__EXERCISE INSTRUCTIONS__: What lines of the data below hold "background"? Show them.

____________

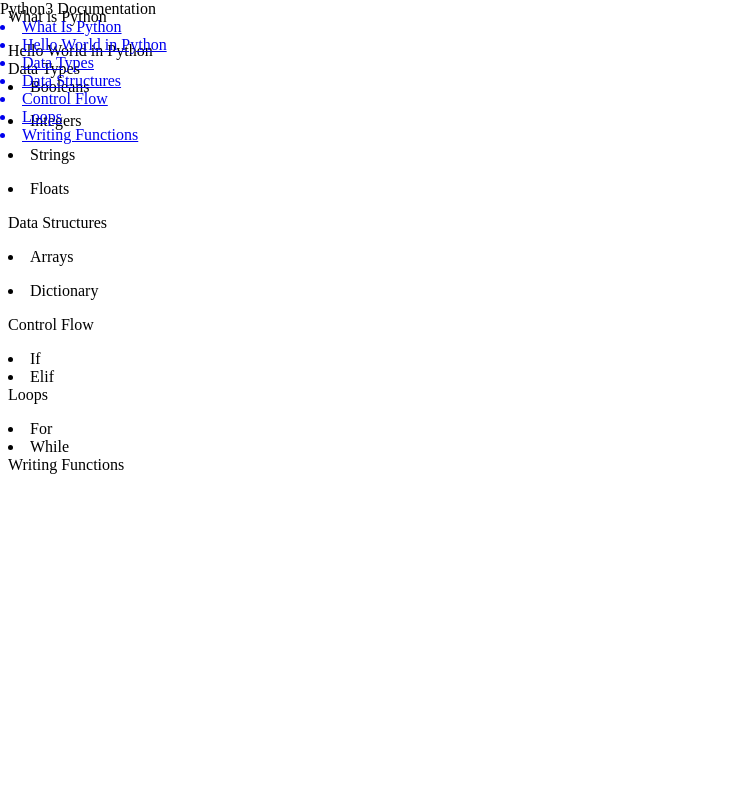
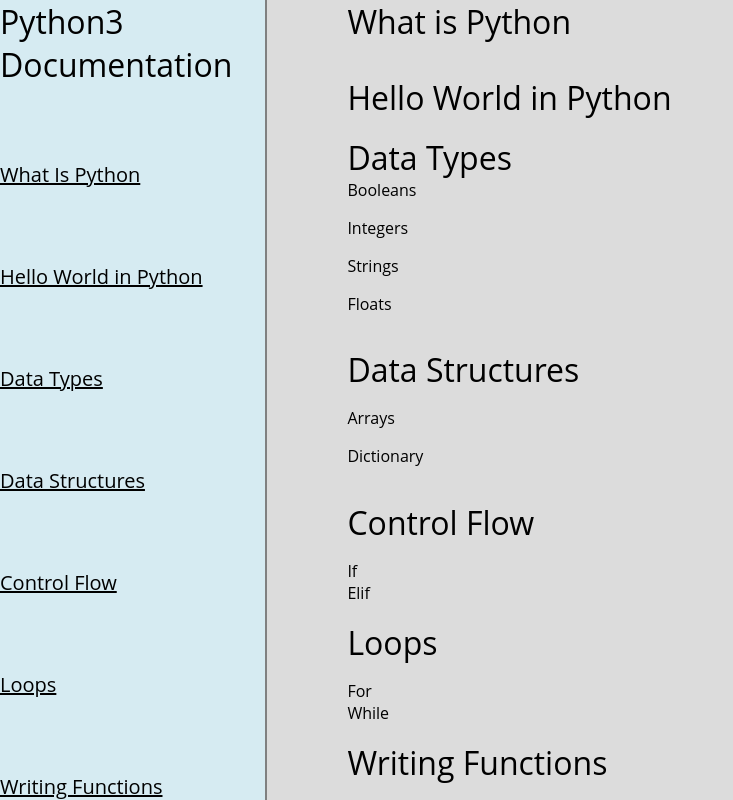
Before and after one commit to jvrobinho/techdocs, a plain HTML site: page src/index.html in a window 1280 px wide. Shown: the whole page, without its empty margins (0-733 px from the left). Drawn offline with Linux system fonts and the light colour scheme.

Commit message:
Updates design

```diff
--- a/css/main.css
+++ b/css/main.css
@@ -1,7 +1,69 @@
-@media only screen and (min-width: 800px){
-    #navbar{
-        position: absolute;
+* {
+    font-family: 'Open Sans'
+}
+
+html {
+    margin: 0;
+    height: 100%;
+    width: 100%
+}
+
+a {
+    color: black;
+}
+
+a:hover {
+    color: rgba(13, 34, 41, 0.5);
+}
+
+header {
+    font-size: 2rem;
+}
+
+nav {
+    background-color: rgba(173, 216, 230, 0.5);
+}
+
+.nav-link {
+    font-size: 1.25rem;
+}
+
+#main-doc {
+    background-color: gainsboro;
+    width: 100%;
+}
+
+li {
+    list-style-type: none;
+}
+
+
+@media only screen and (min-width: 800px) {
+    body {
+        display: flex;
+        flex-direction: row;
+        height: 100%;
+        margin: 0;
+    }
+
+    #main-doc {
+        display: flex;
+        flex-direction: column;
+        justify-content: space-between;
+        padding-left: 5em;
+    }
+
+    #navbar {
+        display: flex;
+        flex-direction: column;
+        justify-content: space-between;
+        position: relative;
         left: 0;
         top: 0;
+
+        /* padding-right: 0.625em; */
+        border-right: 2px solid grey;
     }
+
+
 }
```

____________

__RESPONSE TO THIS EXERCISE__:
+    background-color: rgba(173, 216, 230, 0.5);
+    background-color: gainsboro;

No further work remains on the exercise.